Work item —
If a line in the entries below includes "Signup", pick it out and copy it.

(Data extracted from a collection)
-- -- --

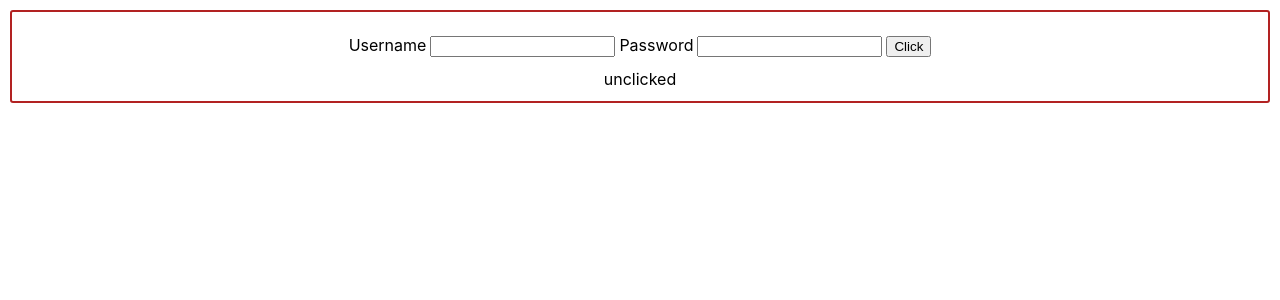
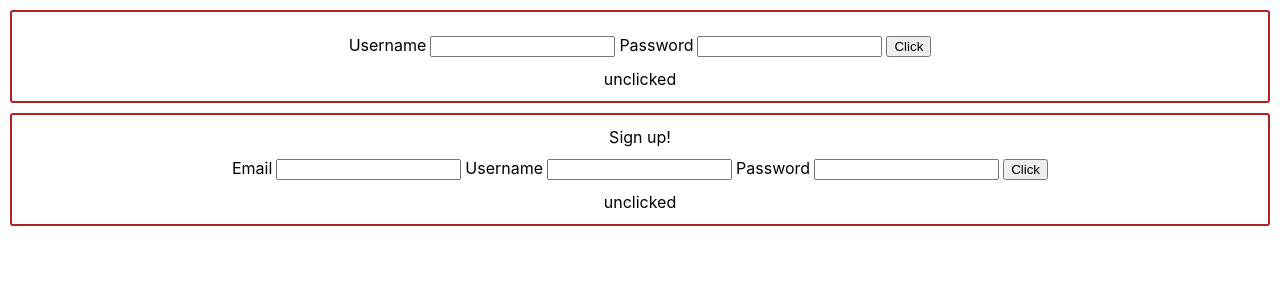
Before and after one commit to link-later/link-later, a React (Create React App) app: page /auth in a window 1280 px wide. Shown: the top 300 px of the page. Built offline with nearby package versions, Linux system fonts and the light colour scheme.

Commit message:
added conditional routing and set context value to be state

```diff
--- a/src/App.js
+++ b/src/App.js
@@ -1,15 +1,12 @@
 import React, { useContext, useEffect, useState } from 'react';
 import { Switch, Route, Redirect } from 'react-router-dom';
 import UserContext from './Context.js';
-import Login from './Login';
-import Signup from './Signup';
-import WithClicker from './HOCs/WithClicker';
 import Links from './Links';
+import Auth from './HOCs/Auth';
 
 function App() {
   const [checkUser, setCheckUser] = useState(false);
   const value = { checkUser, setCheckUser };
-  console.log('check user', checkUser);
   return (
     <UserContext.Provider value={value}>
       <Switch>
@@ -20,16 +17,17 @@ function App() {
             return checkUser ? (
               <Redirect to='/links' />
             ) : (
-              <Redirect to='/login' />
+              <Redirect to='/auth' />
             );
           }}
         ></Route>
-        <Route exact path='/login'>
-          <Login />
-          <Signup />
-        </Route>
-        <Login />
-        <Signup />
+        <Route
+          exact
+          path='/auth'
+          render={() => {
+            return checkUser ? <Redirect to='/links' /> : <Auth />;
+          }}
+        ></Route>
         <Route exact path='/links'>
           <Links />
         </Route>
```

-- -- --

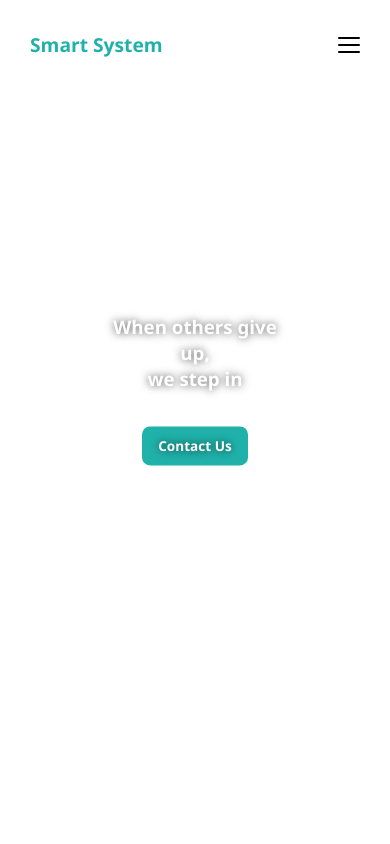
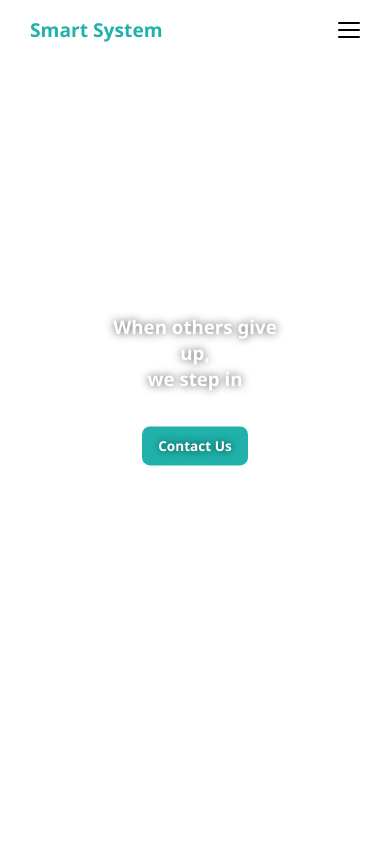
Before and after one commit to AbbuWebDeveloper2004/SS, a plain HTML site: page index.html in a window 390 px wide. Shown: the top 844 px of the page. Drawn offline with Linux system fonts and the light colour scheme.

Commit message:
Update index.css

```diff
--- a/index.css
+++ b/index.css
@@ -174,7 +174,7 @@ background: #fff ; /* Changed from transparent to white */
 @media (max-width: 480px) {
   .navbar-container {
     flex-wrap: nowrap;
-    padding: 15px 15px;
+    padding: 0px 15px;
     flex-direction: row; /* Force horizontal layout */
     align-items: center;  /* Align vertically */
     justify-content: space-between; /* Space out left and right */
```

-- -- --

Exercise output —
-import Signup from './Signup';
-          <Signup />
-        <Signup />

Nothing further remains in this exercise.